Here in the mid-Atlantic, trees are leafing out, the hyacinths are blooming and dandelions are popping up like–well, like weeds. All of which means folks who own RVs are getting itchy feet and will be rolling soon, if they aren’t already, in search of a little outdoor hospitality. For those who do, however, a word of warning: don’t expect much of a personal touch.
The U.S. has 600,000 more RVs than it had a year ago, most people have delegated the Covid pandemic to history’s dustbin, and working remotely retains a tenacious hold on many white-collar workers. The result is a crushing demand for RV sites that started two years ago and shows no signs of abating, even as the number of campground sites is growing at only a fraction of the increase in demand, and a significant piece of that at the high end of the market. Add a predictable increase in campground rates and the rising price of gas, and the idea of an RVing weekend or vacation as a relaxed, budget-friendly family outing is becoming just another quaint notion.
But that’s not all the bad news: campground employees are rapidly becoming an endangered species, especially at small to mid-sized campgrounds. Long sipping from the bottom of the labor pool, most campgrounds offer only seasonal work at or near the minimum wage, which often means slim pickings locally. Foreign students on J-1 visas traditionally took up some of the slack, as did work-campers, but with the pandemic and the war in Ukraine choking off much of the former (a significant percentage of whom came from Russia and eastern European countries), and many work-campers being notoriously fickle (the down-side of having an extremely mobile workforce), campgrounds have had to rely on local employees more than ever.
If they can find them. And if they find them, if they can keep them.
With U.S. jobless claims falling last week to a near-54-year low–when the labor force was less than half its current size–we are in what is euphemistically called a “tight” labor market. Looked at another way, there are 1.8 job openings for every one unemployed worker, which means that even if we reached zero unemployment we’d still have many, many jobs go begging for someone to fill them. Under the circumstances, then, it’s probably no surprise that the so-called national “quit rate” remains stubbornly high–albeit less than last summer–as workers seeking better pay and better working conditions show commendable initiative by walking away from exploitative employers.

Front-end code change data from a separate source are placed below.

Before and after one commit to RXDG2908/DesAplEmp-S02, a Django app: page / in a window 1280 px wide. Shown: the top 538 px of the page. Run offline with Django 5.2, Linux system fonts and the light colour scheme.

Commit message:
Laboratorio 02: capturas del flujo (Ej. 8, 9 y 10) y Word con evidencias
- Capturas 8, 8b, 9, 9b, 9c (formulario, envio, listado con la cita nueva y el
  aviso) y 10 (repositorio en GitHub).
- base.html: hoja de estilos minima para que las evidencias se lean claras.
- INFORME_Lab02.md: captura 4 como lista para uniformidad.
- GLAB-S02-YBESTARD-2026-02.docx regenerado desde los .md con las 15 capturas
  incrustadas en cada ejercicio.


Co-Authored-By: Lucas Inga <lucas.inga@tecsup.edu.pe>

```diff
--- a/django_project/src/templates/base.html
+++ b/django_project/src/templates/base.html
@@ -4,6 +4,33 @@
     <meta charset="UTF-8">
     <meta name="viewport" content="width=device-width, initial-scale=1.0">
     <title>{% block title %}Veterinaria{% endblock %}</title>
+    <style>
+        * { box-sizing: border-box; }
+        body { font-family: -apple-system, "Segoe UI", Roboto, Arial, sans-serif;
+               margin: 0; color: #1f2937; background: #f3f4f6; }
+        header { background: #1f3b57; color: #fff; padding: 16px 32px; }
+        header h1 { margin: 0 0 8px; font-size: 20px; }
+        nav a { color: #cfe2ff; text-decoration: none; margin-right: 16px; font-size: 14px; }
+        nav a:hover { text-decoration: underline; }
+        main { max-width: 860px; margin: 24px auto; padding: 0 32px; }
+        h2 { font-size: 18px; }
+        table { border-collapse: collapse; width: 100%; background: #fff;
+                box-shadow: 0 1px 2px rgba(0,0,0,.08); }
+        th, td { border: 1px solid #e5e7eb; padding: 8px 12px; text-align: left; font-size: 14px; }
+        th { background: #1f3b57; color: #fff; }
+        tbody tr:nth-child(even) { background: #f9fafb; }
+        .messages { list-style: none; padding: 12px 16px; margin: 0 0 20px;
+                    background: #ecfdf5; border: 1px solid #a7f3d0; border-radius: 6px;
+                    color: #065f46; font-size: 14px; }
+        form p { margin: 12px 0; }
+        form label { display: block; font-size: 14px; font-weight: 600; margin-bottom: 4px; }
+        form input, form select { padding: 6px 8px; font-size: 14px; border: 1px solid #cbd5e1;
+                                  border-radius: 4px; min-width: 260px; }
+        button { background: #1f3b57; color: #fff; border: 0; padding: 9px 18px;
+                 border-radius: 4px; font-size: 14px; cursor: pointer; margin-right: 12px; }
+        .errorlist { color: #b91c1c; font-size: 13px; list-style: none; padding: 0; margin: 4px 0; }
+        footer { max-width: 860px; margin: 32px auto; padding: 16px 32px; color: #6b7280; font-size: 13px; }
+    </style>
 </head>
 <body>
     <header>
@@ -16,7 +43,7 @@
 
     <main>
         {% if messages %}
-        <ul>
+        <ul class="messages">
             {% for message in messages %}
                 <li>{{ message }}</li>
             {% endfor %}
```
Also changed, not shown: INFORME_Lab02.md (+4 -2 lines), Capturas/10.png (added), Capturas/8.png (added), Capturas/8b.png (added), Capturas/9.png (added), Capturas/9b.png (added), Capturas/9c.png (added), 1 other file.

Here’s the fly in the ointment: the “accommodation and food service” industry group, which includes campgrounds and RV parks, has the highest quit rate among all U.S. employers. Indeed, it’s twice the national rate for all occupations, averaging 6% a month since last fall–which, while it might not sound like much, means that employers are losing a quarter of their work force every four months. Moreover, because the pain is not evenly distributed, some parts of the country have notably higher (and therefore some have lower) percentages of their employees jumping ship. The March quit rate among Colorado’s accommodations employers, for example, was 10.3%.
Campgrounds that either can’t or won’t pay at least $15 an hour–and nearly a third of the American workforce is paid less than that–are finding themselves severely short-handed, and RVers are starting to see the results. Office and store hours are shorter, on-line booking and check-ins are becoming the default mode of interacting with the public, organized activities will be fewer and skimpier. Buildings may look a little shabbier, the grounds a little more unkempt and housekeeping in cabins and bathrooms somewhat less thorough. And as the season wears on, expect tempers to get shorter and the smiles more forced.
Presumably this all will eventually balance out and a new equilibrium will be established–eventually. But this sure isn’t your parents’ camping experience now, and it won’t be then, either.